Bennett: Well I think they have been speaking out but it’s just never been pushed out as far as the government’s concerned. I think we will see more and more as time goes by of the MDC’s part in government involved in exposing the total illegality of those concessions and the fact that the people of Zimbabwe are being denied their natural resources.
The MDC has talked about nationalising those mines and handing them back to the people with credible developers coming in and moving them in that way so the MDC has come out and said that and I’m sure that going down the road there will be more involvement to expose that total farce.
Guma: And my final question for you Roy, you are currently out of the country, you have a judge back in Zimbabwe who’s trying to have you charged for defaming him, you’ve got CIOs, plain clothes policemen visiting your properties so we do know where this is going. Will you be going back?
Bennett: I will. You know I rely on my leadership and the decision that comes out of there Lance. I’m certainly not going back to go to Zimbabwe, to go back to jail where I can be ineffective in the position that I was chosen by the people so it all depends on the whole political landscape moving forward, we’re going into an election and if my time is better served outside the country travelling the nations of the world to raise resources to fight the Mugabe regime, so be it, that’s what I will do. So I wait and will hear from my party who I am a member of as to which is the best route that I should take.

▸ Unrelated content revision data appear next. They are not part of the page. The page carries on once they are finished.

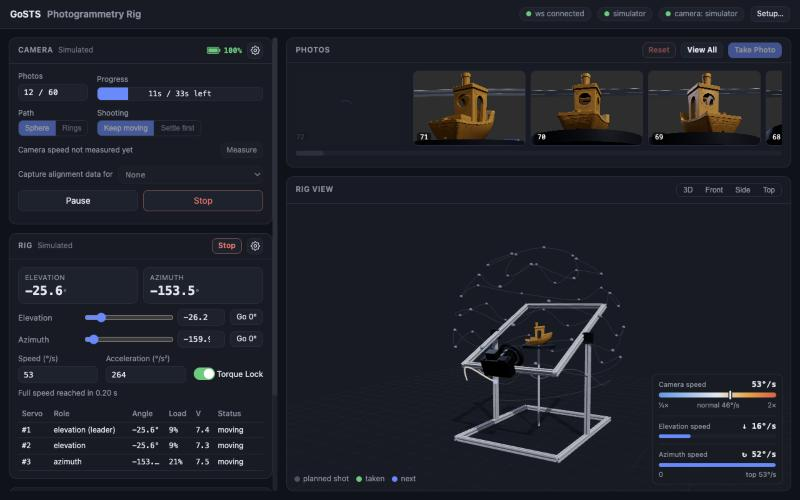
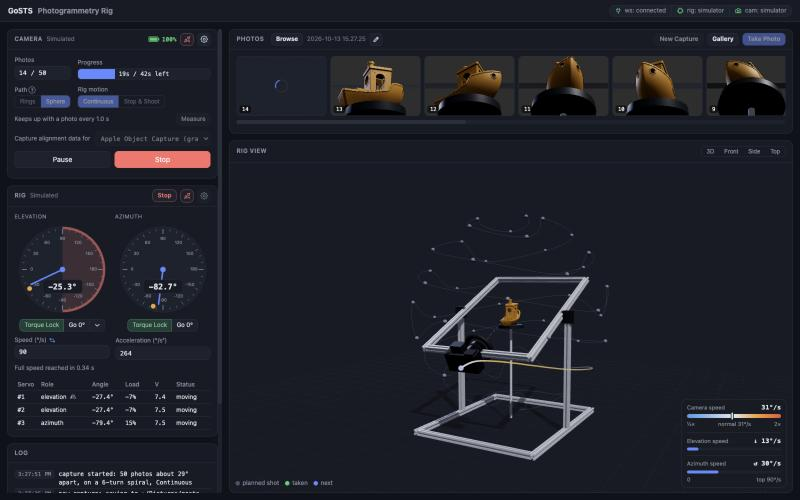
gosts-rig README: new screenshot (a Sphere capture under way) and the model viewer's with Edit open; Edit's steps as they are now

diff --git a/cmd/gosts-rig/README.md b/cmd/gosts-rig/README.md
@@ -4,6 +4,7 @@ Runs a turntable photogrammetry rig from the browser: plan a capture, watch the 
 straight off the camera. An example app of [Go ST Servo](../../README.md).
 
 <p align="center"><img src="../../docs/gosts-rig.jpg" alt="gosts-rig: a moving-shots capture under way, the photos coming in and the rig drawn live"></p>
+<p align="center"><img src="../../docs/gosts-rig-model.jpg" alt="gosts-rig: a capture's model in the 3D viewer, the Edit panel open to level, align, trim and scale it"></p>
 
 ## The rig
 
@@ -12,7 +13,8 @@ straight off the camera. An example app of [Go ST Servo](../../README.md).
 - One ST3215 turns the platform under the target object
 - A camera on USB that [gphoto2](http://gphoto.org) can drive
 
-No hardware? Simulators are available for both the rig and the camera.
+No hardware? Simulators are available for both the rig and the camera (the simulated camera's photos are the 3D
+view from the camera, saved as JPEGs like a real camera's).
 
 ## Install and run
 
@@ -114,25 +116,27 @@ The view buttons at the top left glide to a view, in Blender's and Fusion's axes
 The viewer shows the axes as they do (X red, Y green, Z blue up) and the ground grid at the origin. **Pick Points**,
 then click on the model (each click snaps to the nearest corner of the triangle under it):
 
-1. **Level**: 3 or more points on what it should stand on; the plane through them goes to the ground, the model above it.
-2. **Align**: 2 or more points along an edge, and X or Y; the model turns about the vertical so the edge runs along it.
-3. **Scale**: 2 points and their real distance (mm or in); the model scales to match (Object Capture's own size is a
-   guess from the photos).
-4. **Rotate**: a turn about X, Y and Z (−180° to 180°) through the origin, a slider each (or −90° / +90° at its ends:
-   past ±180° the turn comes round from the other end); the model turns as it's set. It's kept as one step when another
-   starts (the sliders back to 0°); Undo before that puts it back.
-5. **Trim**: move the sides of a box (X, Y, Z, each min and max) in; the part outside it shows cut off as you go, and
+1. **Level**: 3 or more points on what it should stand on (their plane shows, see-through); **Level** puts that plane
+   on the ground, the model above it.
+2. **Align**: 2 or more points along an edge (the upright plane through them shows), and the axis, X or Y; **Align**
+   turns the model about the vertical so the edge runs along it.
+3. **Rotate**: a turn about X, Y and Z (−180° to 180°) through the origin, a slider each (or −90° / +90° at its ends:
+   past ±180° the turn comes round from the other end); the model turns as it's set. **Apply** keeps it as a step (the
+   sliders back to 0°; starting another step does too); Undo before that puts it back.
+4. **Trim**: move the sides of a box (X, Y, Z, each min and max) in; the part outside it shows cut off as you go, and
    **Trim** cuts it away: triangles across a side are cut along it (their texture and normals kept), so the cut is
    exact.
-6. **Center**: a point, then an axis (X, Y or Z): the model slides along it so the point is at 0 on it, the others
-   left as they are; all three, one after another, put the point at the origin. **Apply** keeps it (Clear or Undo,
-   before that, puts it back).
+5. **Center**: a point, then an axis (X, Y or Z): the model (and the point with it) slides along it so the point is at
+   0 on it, the others left as they are; all three put the point at the origin, a click again undoes one. **Apply**
+   keeps it (Clear or Undo, before that, puts it back).
+6. **Scale**: 2 points and their real distance (mm or in); the model scales to match (Object Capture's own size is a
+   guess from the photos).
 
 Each step centers it on the origin; the size (X × Y × Z) shows as it goes; **Undo** steps back. **Save** writes it as a
 new model in the capture (named `<model>-aligned` unless you name it): the OBJ in the file units picked (mm, the
 default; in; or m, Blender's), y up as OBJ files are (Blender and Fusion turn it z up), its materials and textures
 copied; **Also an STL** (z up, as STL files are); **Simplify to** a number of triangles (meshoptimizer; the texture
-kept). Its `edit.json` says what it was made from and how; saving under the same name again replaces it (the one
+kept; more than the model has warns, as it would stay as it is). With a step set up but not applied, Save asks first. Its `edit.json` says what it was made from and how; saving under the same name again replaces it (the one
 before to the Trash). **Overwrite** (by the name) saves over the model being edited itself: its folder gets the edited
 model, the one there before goes to the Trash.
 
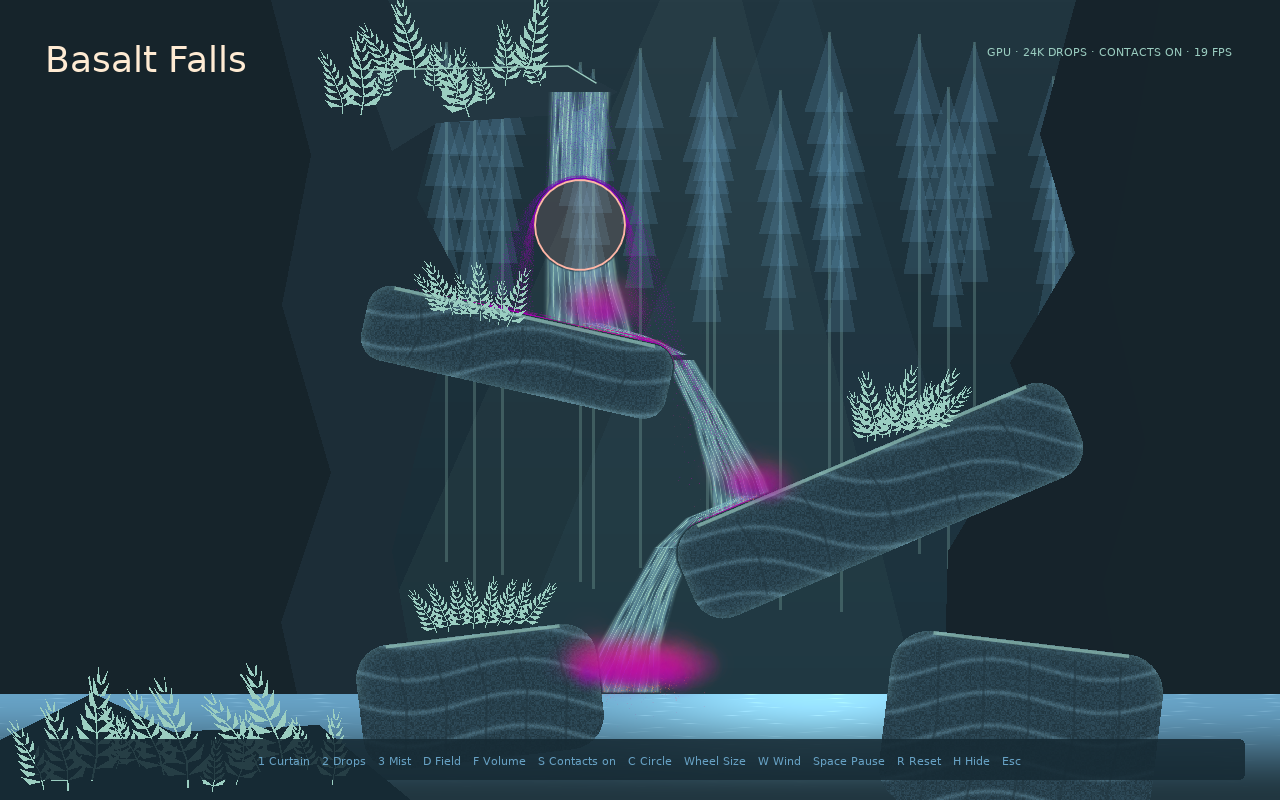
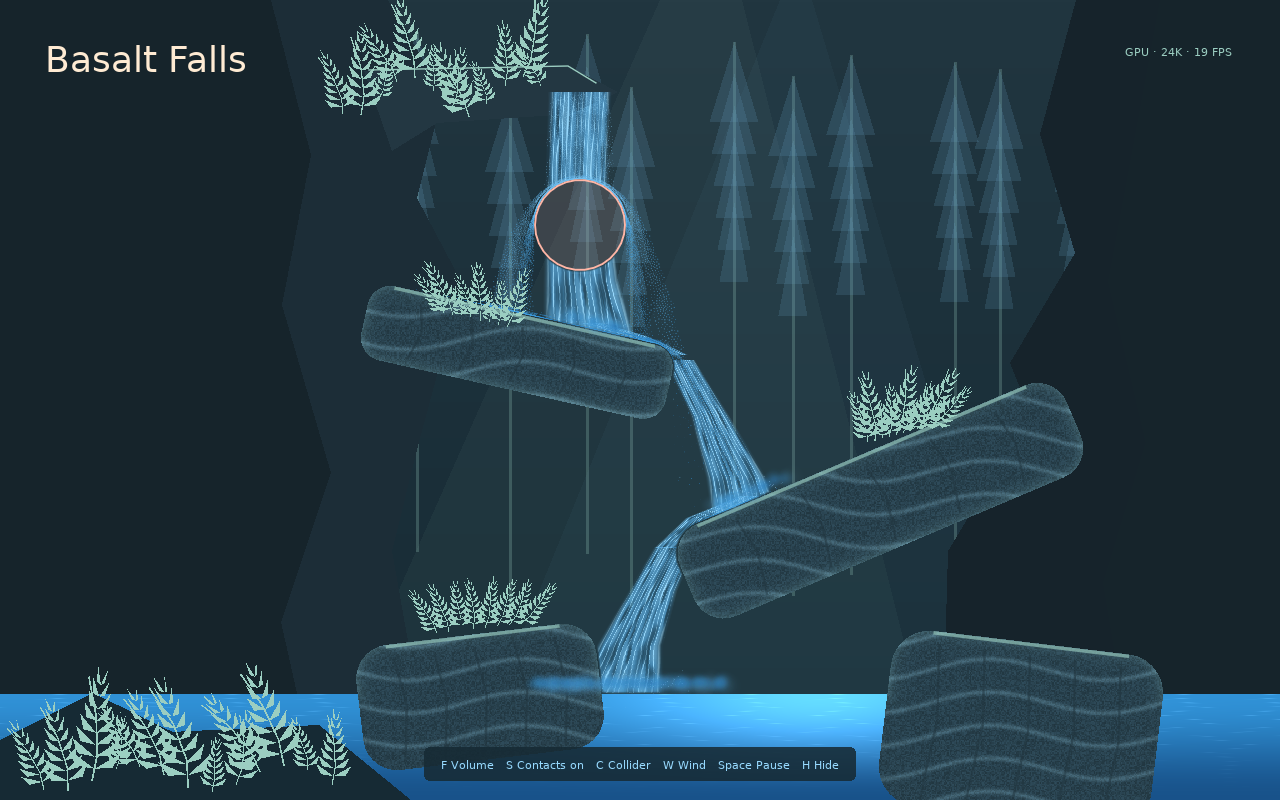
Refine Basalt Falls presentation

diff --git a/examples/waterfall/README.md b/examples/waterfall/README.md
@@ -16,7 +16,7 @@ Three layers make the waterfall:
 
 1. Shader-animated ribbons form the continuous water curtain.
 2. Stateful GPU droplets collide with a signed-distance field containing the rocks and pool surface.
-3. Analytic spray and mist decorate authored impact locations.
+3. Analytic blue spray rises from each impact. Thin mist emitters follow the angle of the ledges and pool instead of floating around point sources.
 
 **F** switches to optional **water volume**. This runs a separate, persistent water grid across the entire scene: water falls from the source, spreads over rocks, fills low areas, and rises as more arrives. It does not require particle self-collision. Place the mouse circle against the right end of the first ledge (around **674, 306**, radius **55**) to obstruct the outlet. Water collects upstream and finds another route; moving the circle releases the obstruction. A circle suspended in open air redirects water around its sides. A temporary pool needs supporting geometry.
 
@@ -33,6 +33,8 @@ The four foreground rocks are solid; the old y=694 artwork surface is excluded. 
 This is a coarse, compressible cellular approximation, not a Navier–Stokes or incompressible-liquid solver. Pressure is approximated by extra mass in filled cells; occupied screen area is therefore not an exact volume measurement. Sloping/mounded surfaces, cell-sized edges, and delayed redistribution are expected under strong inflow. It has no velocity advection, surface tension, particle splashes, or leaf-level water collision. Thin gaps and obstacles smaller than a cell are unresolved. Work scales with grid size and relaxation count, not all pairs of particles; the HUD reports window FPS for the current mode. The existing catch-up cap still slows simulation under load.
 
 **1/2/3** toggle those layers. **D** shows the collision field, **Space** pauses, **R** restarts, **H** hides the HUD, and **Esc** exits. Hidden layers continue to simulate.
+
+The in-scene control strip stays intentionally short. These layer, debug, reset, radius, and exit controls remain available even when they are omitted from the strip.
 
 **S** toggles self-collision for the main droplet stream. Both modes use **24000 slots at 6000 droplets per simulated second**, with the same lifetime, seed, and spawn settings. Self-collision adds a **1.5 px contact radius** and one solver iteration alongside the rock and mouse collisions. Toggling restarts and warms only the droplets; scenery, spray, mist, wind, pause, and layer controls remain as set. **R** preserves the selected self-collision mode. The HUD shows contact status, droplet capacity, emission rate, and window FPS. Live count follows particle lifetimes; 24000 is the buffer capacity. For isolated timings, use the [comparison's S mode](../comparison/README.md).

Guma: Well Zimbabwe, that’s the MDC Treasurer General Roy Bennett. Just to remind you almost 20 months ago he was nominated by his party as the deputy agriculture minister but the political soap opera that is Zimbabwe, Mugabe has refused to do so. Roy thank you so much for taking time to talk to us.
Bennett: Pleasure Lance, thank you very much.